Saturday, December 02, 2006

Reforming the Reform: Sarbanes-Oxley Edition

On reread, this is an excruciatingly boring post.

Tigerhawk, who has been weirdly diligent in addressing the shortcomings and opportunity costs of SOX, notes that some Democrats (who are probably concentrated in NY and Conn.) are looking to reform the notoriously expensive SOX. The costs are so high, that it's probably driving corporations to list their stock on foreign exchanges, the most popular of which is the London Exchange.

Cutting to the chase: the first problem SOX was aimed at is management malfeasance, and to correct that, the law requires the CEO and CFO to personally vouch for the statements of financial position. Further, it creates civil and criminal liability for wrongly certifying certain statements about compliance with regulation. While there is a mens rea requirement (the false certification must be knowing or willful), even the risk of being unsuccessfully prosecuted is risk enough to register in a jurisdiction where, other things being equal, one doesn't assume that risk.

The real meat of SOX, though, is in section 404 of the law, which requires extensive testing of internal controls (internal controls are those procedures that aim at preventing error or fraud. An example would be managerial oversight of the person actually cutting the checks). This section is extraordinarily expensive and, as my colleagues tell me, also extraordinarily boring for the auditor. This is where I think SOX misses the boat. As I see it, the real problem that SOX should have aimed at isn't the dearth of internal control testing; in fact, an audit of entities that aren't covered by SOX generally has enough testing of internal controls to attest to the adequacy of internal controls. Section 404, then, provides a series of diminishing returns.

Instead, the real problem, in addition to executive malfeasance, is the cozy relationship between auditing firms and their clients. It's basic common sense that a firm has fairly strong incentives to avoid irking its clients, and this is exactly what caused Arthur Anderson to pass on correcting Enron's wildly dishonest accounting.
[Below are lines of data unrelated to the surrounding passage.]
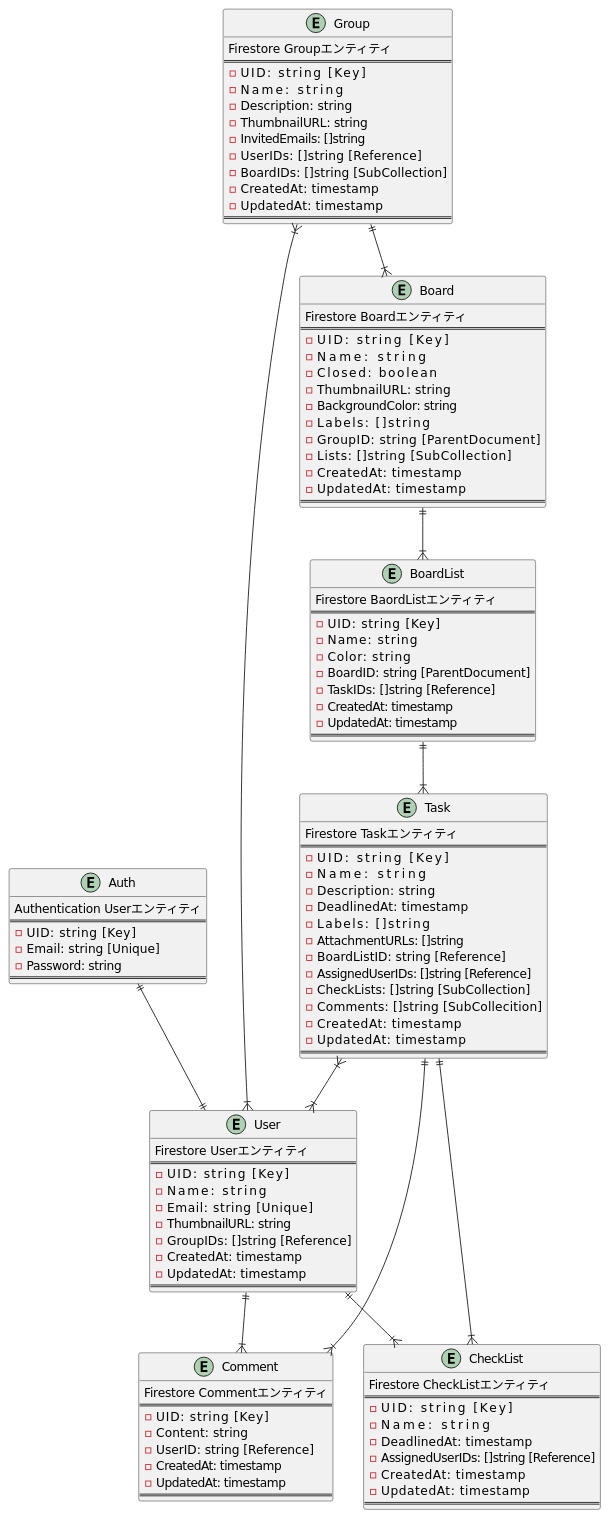
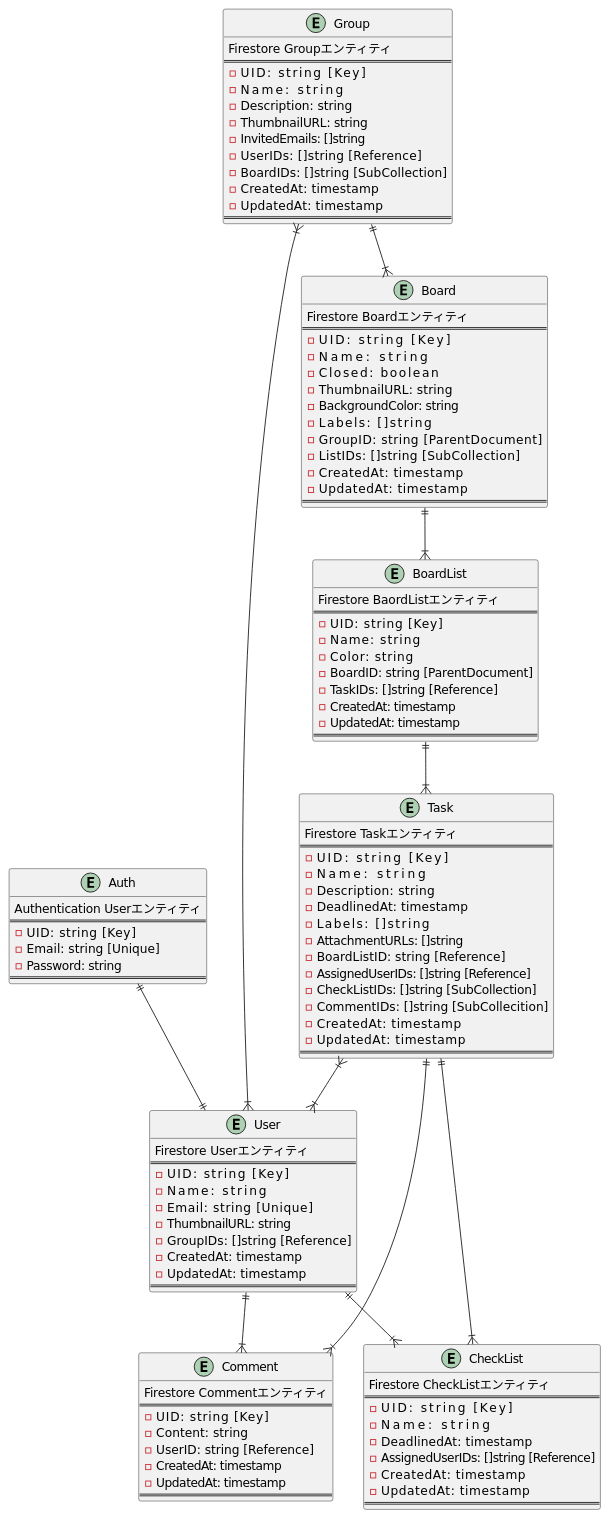
The diagram in docs/03_infrastructure/02_cloud/02_firebase/01_firestore/firestore.puml (calmato/gran), drawn with PlantUML before and after one commit.

Commit message:
docs: fix class diagram

```diff
--- a/docs/03_infrastructure/02_cloud/02_firebase/01_firestore/firestore.puml
+++ b/docs/03_infrastructure/02_cloud/02_firebase/01_firestore/firestore.puml
@@ -1,122 +1,122 @@
 @startuml firestore
 ' --- Entity --- '
 entity "Auth" {
   Authentication Userエンティティ
   ==
   - UID:      string [Key]
   - Email:    string [Unique]
   - Password: string
   ==
 }
 
 entity "User" {
   Firestore Userエンティティ
   ==
   - UID:          string [Key]
   - Name:         string
   - Email:        string [Unique]
   - ThumbnailURL: string
   - GroupIDs:     []string [Reference]
   - CreatedAt:    timestamp
   - UpdatedAt:    timestamp
   ==
 }
 
 entity "Group" {
   Firestore Groupエンティティ
   ==
   - UID:           string [Key]
   - Name:          string
   - Description:   string
   - ThumbnailURL:  string
   - InvitedEmails: []string
   - UserIDs:       []string [Reference]
   - BoardIDs:      []string [SubCollection]
   - CreatedAt:     timestamp
   - UpdatedAt:     timestamp
   ==
 }
 
 entity "Board" {
   Firestore Boardエンティティ
   ==
   - UID:             string [Key]
   - Name:            string
   - Closed:          boolean
   - ThumbnailURL:    string
   - BackgroundColor: string
   - Labels:          []string
   - GroupID:         string [ParentDocument]
-  - Lists:           []string [SubCollection]
+  - ListIDs:         []string [SubCollection]
   - CreatedAt:       timestamp
   - UpdatedAt:       timestamp
   ==
 }
 
 entity "BoardList" {
   Firestore BaordListエンティティ
   ==
   - UID:       string [Key]
   - Name:      string
   - Color:     string
   - BoardID:   string [ParentDocument]
   - TaskIDs:   []string [Reference]
   - CreatedAt: timestamp
   - UpdatedAt: timestamp
   ==
 }
 
 entity "Task" {
   Firestore Taskエンティティ
   ==
   - UID:             string [Key]
   - Name:            string
   - Description:     string
   - DeadlinedAt:     timestamp
   - Labels:          []string
   - AttachmentURLs:  []string
   - BoardListID:     string [Reference]
   - AssignedUserIDs: []string [Reference]
-  - CheckLists:      []string [SubCollection]
-  - Comments:        []string [SubCollecition]
+  - CheckListIDs:    []string [SubCollection]
+  - CommentIDs:      []string [SubCollecition]
   - CreatedAt:       timestamp
   - UpdatedAt:       timestamp
   ==
 }
 
 entity "CheckList" {
   Firestore CheckListエンティティ
   ==
   - UID:             string [Key]
   - Name:            string
   - DeadlinedAt:     timestamp
   - AssignedUserIDs: []string [Reference]
   - CreatedAt:       timestamp
   - UpdatedAt:       timestamp
   ==
 }
 
 entity "Comment" {
   Firestore Commentエンティティ
   ==
   - UID:       string [Key]
   - Content:   string
   - UserID:    string [Reference]
   - CreatedAt: timestamp
   - UpdatedAt: timestamp
   ==
 }
 
 ' --- Relation --- '
 "Auth"      ||--|| "User"
 "Board"     ||--|{ "BoardList"
 "BoardList" ||--|{ "Task"
 "Group"     ||--|{ "Board"
 "Group"     }|--|{ "User"
 "Task"      ||--|{ "CheckList"
 "Task"      }|--|{ "User"
 "Task"      ||--|{ "Comment"
 "User"      ||--|{ "CheckList"
 "User"      ||--|{ "Comment"
 
 @enduml
```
So how do we remedy this deleterious coziness?

One suggestion that's frequently floated is to require corporations to regularly rotate auditing firms. If you know you're not going to have a corp as a client in a few years, there's less reason to hide any shenanigans that may be found. But is that right? Well, it might be if not for the little fact that corporations share information with one another, and an auditing firm will have an incentive to create a "business-friendly" reputation. This is exacerbated by the fact that there are only a handful of auditing firms with the size and sophistication to audit corps that are big enough to be publicly traded. That means that the rotation is so small that a corp will inevitably end up with the same auditing firms over and over. In that environment with such fierce competition, a business-friendly reputation is of paramount importance.
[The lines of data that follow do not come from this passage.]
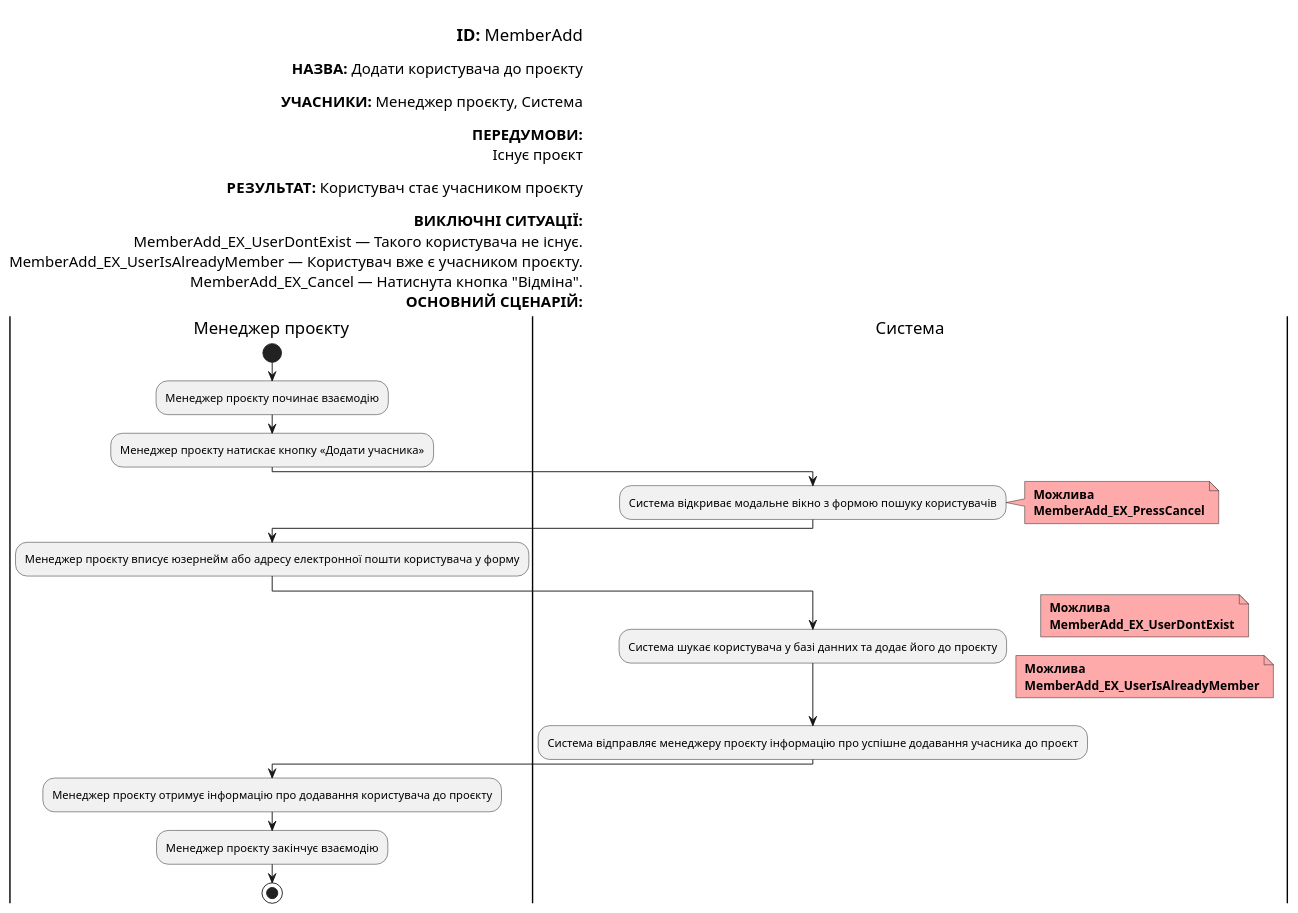
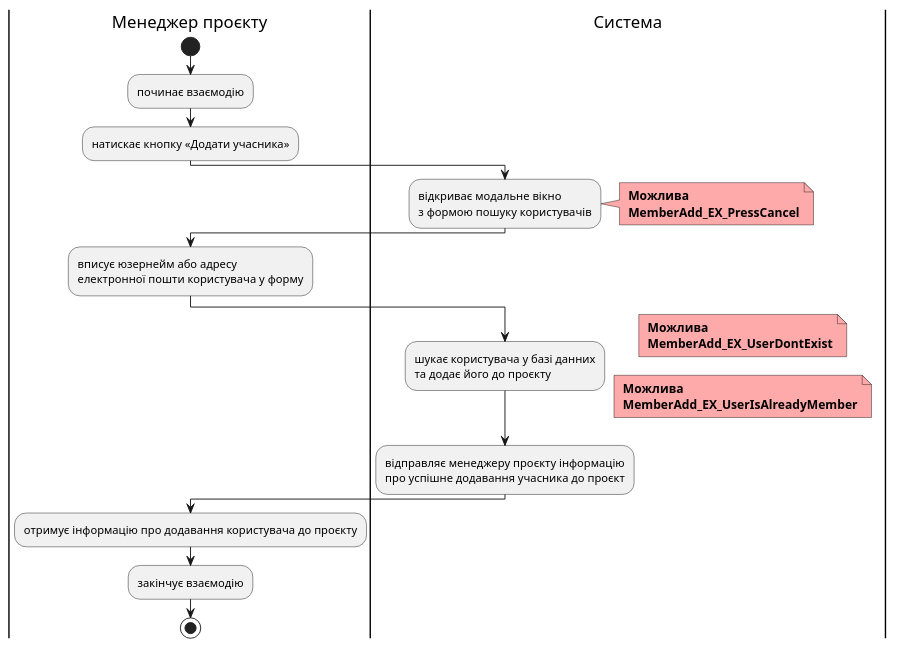
One commit to yaryna-bashchak/db_course_work changed diagram 15 of 24 in docs/use cases/README.md. Above: the diagram before and after it, drawn with PlantUML. The commit also changed other lines of this file, not shown here.

Commit message:
updated diagrams for user cases

```diff
--- a/docs/use cases/README.md
+++ b/docs/use cases/README.md
@@ -738,59 +726,43 @@
 @startuml
-
-    left header
-
-        <font color=000 size=18><b>ID:</b> MemberAdd
-
-        <font color=000 size=16><b>НАЗВА:</b> Додати користувача до проєкту
-
-        <font color=000 size=16><b>УЧАСНИКИ:</b> Менеджер проєкту, Система
-
-        <font color=000 size=16><b>ПЕРЕДУМОВИ:</b> 
-        <font color=000 size=16> Існує проєкт
-
-        <font color=000 size=16><b>РЕЗУЛЬТАТ:</b> Користувач стає учасником проєкту
-
-        <font color=000 size=16><b>ВИКЛЮЧНІ СИТУАЦІЇ:</b>
-        <font color=000 size=16> MemberAdd_EX_UserDontExist — Такого користувача не існує.
-        <font color=000 size=16> MemberAdd_EX_UserIsAlreadyMember — Користувач вже є учасником проєкту.
-        <font color=000 size=16> MemberAdd_EX_Cancel — Натиснута кнопка "Відміна".
-        <font color=000 size=16><b>ОСНОВНИЙ СЦЕНАРІЙ:</b>
-        end header
 
     |Менеджер проєкту|
         start
-        :Менеджер проєкту починає взаємодію;
+        :починає взаємодію;
 
-        :Менеджер проєкту натискає кнопку «Додати учасника»;
+        :натискає кнопку «Додати учасника»;
 
     |Система|
-        :Система відкриває модальне вікно з формою пошуку користувачів;
+        :відкриває модальне вікно 
+        з формою пошуку користувачів;
         note right #ffaaaa
         <b> Можлива
         <b> MemberAdd_EX_PressCancel
         end note
 
     |Менеджер проєкту|
-        :Менеджер проєкту вписує юзернейм або адресу електронної пошти користувача у форму;
+        :вписує юзернейм або адресу 
+        електронної пошти користувача у форму;
 
     |Система|
-        :Система шукає користувача у базі данних та додає його до проєкту;
+        :шукає користувача у базі данних 
+        та додає його до проєкту;
         note right #ffaaaa
         <b> Можлива
         <b> MemberAdd_EX_UserDontExist
         end note
         note right #ffaaaa
         <b> Можлива
         <b> MemberAdd_EX_UserIsAlreadyMember
         end note
 
-        :Система відправляє менеджеру проєкту інформацію про успішне додавання учасника до проєкт;
+        :відправляє менеджеру проєкту інформацію 
+        про успішне додавання учасника до проєкт;
 
     |Менеджер проєкту|
-        :Менеджер проєкту отримує інформацію про додавання користувача до проєкту;
+        :отримує інформацію про додавання користувача до проєкту;
         
-        :Менеджер проєкту закінчує взаємодію;
+        :закінчує взаємодію;
 
         stop;
 
 @enduml
```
What's SOX's answer? It created a quasi-governmental entity, the PCAOB, to oversee auditing firms. One of its more important roles is to, in effect, audit the auditors by reviewing the audit workpapers, the primary work product that forms the basis of the auditor's conclusions that the financial matters are accurately disclosed.

Here's where auditor sloppiness (if not abetting of fraud) comes into play. It can be very easy for an auditing firm to just say that it tested items thoroughly even if it didn't (this was a problem with Arthur Anderson's audits of Enron, for instance). If a firm did that, the PCAOB would be none the wiser after looking through the audit workpapers. Fixing that problem is simple: require auditing firms to provide evidence that they tested what they say they tested (if I say that a sample of checks were correctly written, to document that I'd actually stick copies of those checks into the workpapers). This would enable the PCAOB to, in effect, reaudit the corporation - this should enhance both the integrity of the corporation and the auditing firm by adding transparency to the relationship between the two.

Do this, eliminate Section 404 internal control testing, and the rest takes care of itself.